It’s simply important to note that a player’s worth shifts dramatically with his surroundings, and with that comes an unavoidable imbalance to any and every comparative ranking of this kind.
Eric Gordon, New Orleans Pelicans (G, 24)
2012-13 stats: 30.1 MPG, 17.0 PPG, 3.3 APG, 40.2 FG%, 32.4 3FG%
2012-13 advanced stats: 15.4 PER, 1.1 Win Shares, +0.2 RAPM
Though once tabbed as a potential All-Star, Gordon has since gone about acquiring an assortment of red flags. He’s now two seasons removed from high-level basketball, having struggled to stay on the court (Gordon played in just 47 percent of his teams’ games over the last three seasons) and stumbled through his playing time on it. His inefficiency, in particular, was alarming; of the 41 players who attempted as many field goal attempts per game as Gordon did last season, only four posted a lower effective field goal percentage. That he posted the worst turnover rate of his career didn’t exactly help matters, nor did the lesser defense he played as a result of his diminished lateral movement. If Gordon were better on the court, his injury history and problematic relationship with the Hornets/Pelicans could be overlooked (to some degree) for the sake of basketball returns. Gordon can get back to playing at that high level, surely, but for the moment is reliable only in his unreliability. — RM
65. Tyreke Evans, New Orleans Hornets (G/F, 23)
2012-13 stats: 31.0 MPG, 15.2 PPG, 4.4 RPG, 3.5 APG, 1.4 SPG, 47.8 FG%, 33.8 3FG%
2012-13 advanced stats: 18.1 PER, 4.4 Win Shares, -0.2 RAPM
Figuring out how to best use Evans can be a chore, but his instincts and physicality translate to some impressive individual production. In theory, he could fill a variety of roles: an oversized point guard, a slashing wing, a one-man juggernaut off the bench, a supporting ball-handler or even a post-up facilitator. But the Kings never quite figured out how to strike the appropriate balance around Evans. That task now belongs to the Pelicans, who gave him a four-year, $44 million deal in a sign-and-trade with Sacramento.
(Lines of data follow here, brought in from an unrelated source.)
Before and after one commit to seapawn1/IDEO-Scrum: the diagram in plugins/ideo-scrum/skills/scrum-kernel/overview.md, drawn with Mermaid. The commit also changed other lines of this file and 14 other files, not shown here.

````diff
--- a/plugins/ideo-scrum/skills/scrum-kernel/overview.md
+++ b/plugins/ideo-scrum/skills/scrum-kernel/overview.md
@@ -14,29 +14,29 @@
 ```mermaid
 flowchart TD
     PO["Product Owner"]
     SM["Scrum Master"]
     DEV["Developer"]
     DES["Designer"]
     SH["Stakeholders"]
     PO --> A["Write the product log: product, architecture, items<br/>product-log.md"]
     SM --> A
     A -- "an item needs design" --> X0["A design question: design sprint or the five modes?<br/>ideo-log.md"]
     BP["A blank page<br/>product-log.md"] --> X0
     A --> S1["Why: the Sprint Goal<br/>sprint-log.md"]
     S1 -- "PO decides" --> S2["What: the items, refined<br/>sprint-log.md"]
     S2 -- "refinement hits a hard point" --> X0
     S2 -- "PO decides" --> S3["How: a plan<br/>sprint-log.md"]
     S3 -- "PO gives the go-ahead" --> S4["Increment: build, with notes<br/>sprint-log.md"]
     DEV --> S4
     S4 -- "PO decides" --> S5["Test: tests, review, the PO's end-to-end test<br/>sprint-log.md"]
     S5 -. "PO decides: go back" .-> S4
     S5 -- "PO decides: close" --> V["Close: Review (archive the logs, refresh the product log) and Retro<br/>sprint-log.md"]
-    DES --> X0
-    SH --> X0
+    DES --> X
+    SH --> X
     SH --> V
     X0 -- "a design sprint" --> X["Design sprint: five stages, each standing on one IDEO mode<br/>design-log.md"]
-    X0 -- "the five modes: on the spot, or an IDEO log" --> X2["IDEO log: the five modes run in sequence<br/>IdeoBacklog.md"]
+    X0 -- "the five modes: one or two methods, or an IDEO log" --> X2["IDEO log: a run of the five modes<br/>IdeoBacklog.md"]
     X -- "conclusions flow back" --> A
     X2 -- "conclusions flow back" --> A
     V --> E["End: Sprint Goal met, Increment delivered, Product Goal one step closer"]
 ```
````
Whether New Orleans can provide the right fit for Evans remains to be seen, but its far more intriguing roster could make better use of the enigmatic guard’s flexibility. Regardless, Evans doesn’t have a great feel for running an offense and has a long way to go as a defender and shooter. He produces despite those limitations, but they do complicate matters when constructing lineups around his rare talents. — RM
57. Ryan Anderson, New Orleans Hornets (F, 25)
2012-13 stats: 30.9 MPG, 16.2 PPG, 6.4 RPG, 42.3 FG%, 38.2 3FG%
2012-13 advanced stats: 18.1 PER, 6.5 Win Shares, +0.4 RAPM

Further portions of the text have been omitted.